Prepaids and accruals relate to the two types of adjusting entries in accounting. Prepaids are ether prepaid revenues or prepaid expenses, and accruals are either accrued revenues or accrued expenses. Companies don’t record prepaid and accrual-related revenues and expenses during an accounting period because some transactions are incomplete. But at the end of an accounting period, companies must make entries to adjust revenues that have been earned and accrued and expenses that have been incurred and accrued.
Prepaids are paid by customers for future sales or paid by companies themselves on purchases for future uses. Companies may refer to prepayments as prepaid revenues or prepaid expenses, but they are revenues that are unearned and expenses that have not been incurred, and thus cannot be recorded as revenue or expense until earned or incurred, usually by the end of an accounting period. Prepayments received from customers as unearned revenue are company liabilities until they become fully earned over time. Prepayments paid by companies as prepaid expense are company assets until they are fully allocated to future uses.
Accruals are revenues earned but not yet received in cash from customers or expenses incurred but not yet paid in cash by companies. Unlike prepaids, which cannot be recorded as revenue or expense at the time of the transactions, accruals may be left out in recording by companies when they should be recognized as revenue earned or expense incurred. Compared to prepaid revenue as a company liability, accrued revenue results in accounts receivable, a company asset. Contrary to prepaid expense as a company asset, accrued expense results in accounts payable, a company liability.
While prepaids involve cash transactions on both prepaid revenues and prepaid expenses, accruals involve no cash transactions for either accrued revenues or accrued expenses. Companies do make journal entries to record the cash transactions on prepaids at the time they take place during an accounting period, but make no journal entries on accruals during an accounting period. Accruals can happen without an apparent business transaction taking place.

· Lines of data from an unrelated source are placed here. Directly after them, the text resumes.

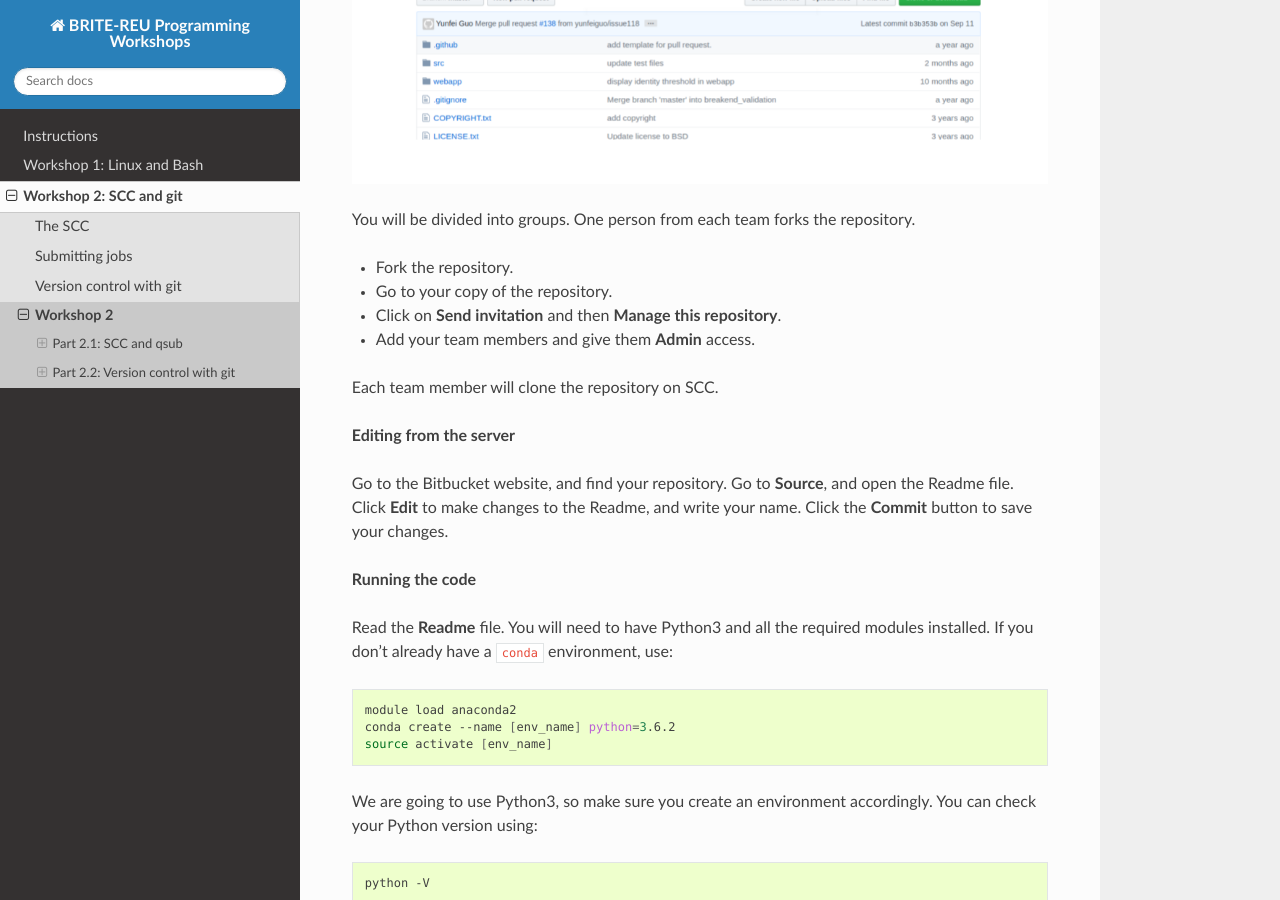
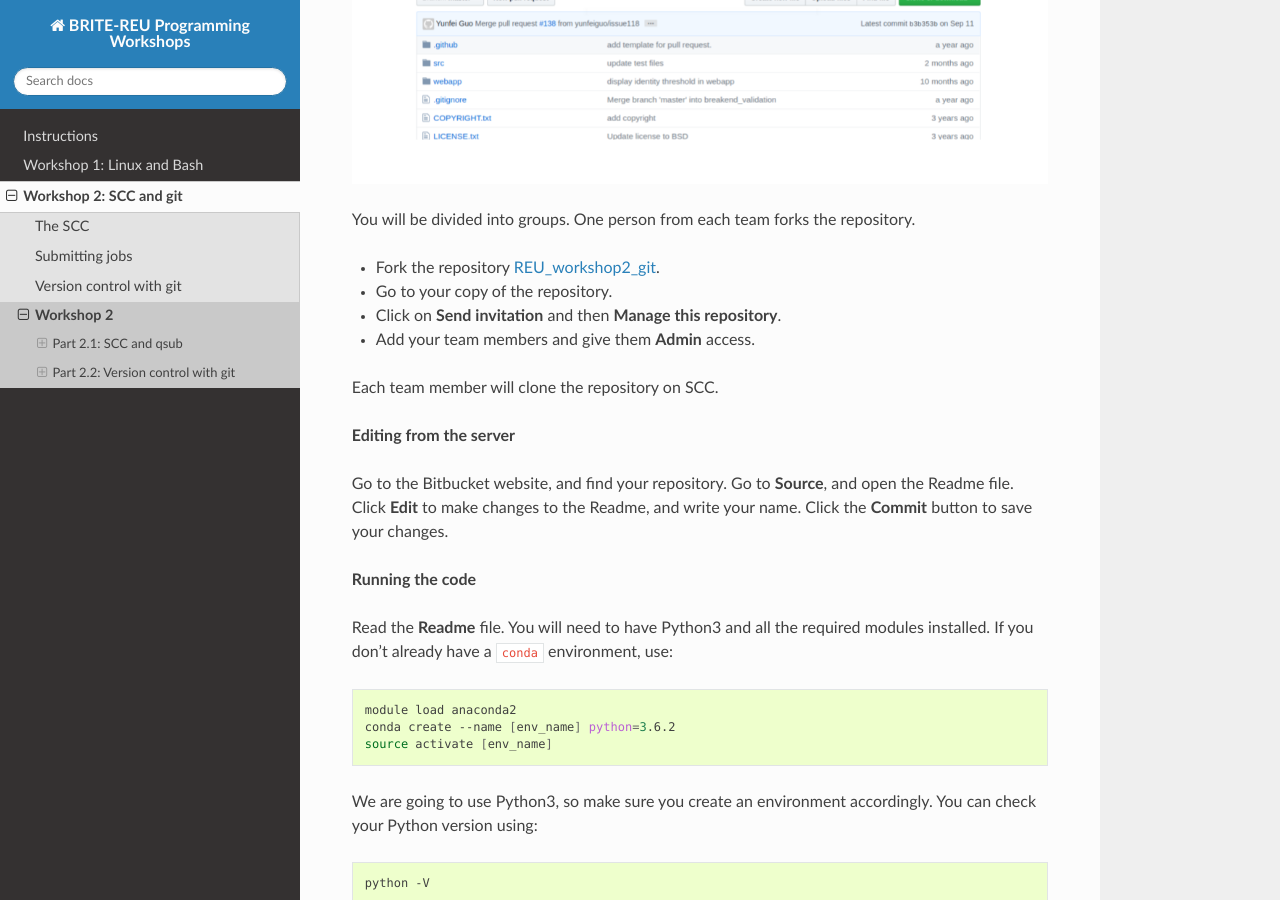
Before and after one commit to BRITE-REU/programming-workshops, a Sphinx documentation site: the page built from source/workshops/02_scc_git/workshop.rst, in a window 1280 px wide and 900 px high, scrolled down 4296 px. Built offline with Sphinx 7.4.7 and the Read the Docs theme 2.0.0, drawn with Linux system fonts in a browser that asks for light colours.

Commit message:
added git repository

```diff
--- a/source/workshops/02_scc_git/workshop.rst
+++ b/source/workshops/02_scc_git/workshop.rst
@@ -195,7 +195,7 @@ On `GitHub <https://help.github.com/articles/fork-a-repo/>`_ on the top left you
 
 You will be divided into groups. One person from each team forks the repository.
 
-- Fork the repository.
+- Fork the repository `REU_workshop2_git <https://github.com/marzie-rasekh/REU_workshop2_git>`_.
 - Go to your copy of the repository.
 - Click on **Send invitation** and then **Manage this repository**.
 - Add your team members and give them **Admin** access.
```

Adjustments are journal entries made at the end of an accounting period to record revenues earned or expenses incurred from both the prepaids and accruals, and to report changes to their related asset and liability accounts. When a revenue is earned and recognized out of customers’ sales prepayments, the unearned revenue liability is reduced by the amount of recorded revenue. When an expense is incurred and recognized out of a company’s purchase prepayments, the prepaid expense asset is also reduced by the amount of recorded expense. When companies record an accrued revenue, they also increase the asset of accounts receivable by the same amount. When companies record an accrued expense, they also increase the liability accounts payable.
An investment and research professional, Jay Way started writing financial articles for Web content providers in 2007. He has written for goldprice.org, shareguides.co.uk and upskilled.com.au. Way holds a Master of Business Administration in finance from Central Michigan University and a Master of Accountancy from Golden Gate University in San Francisco.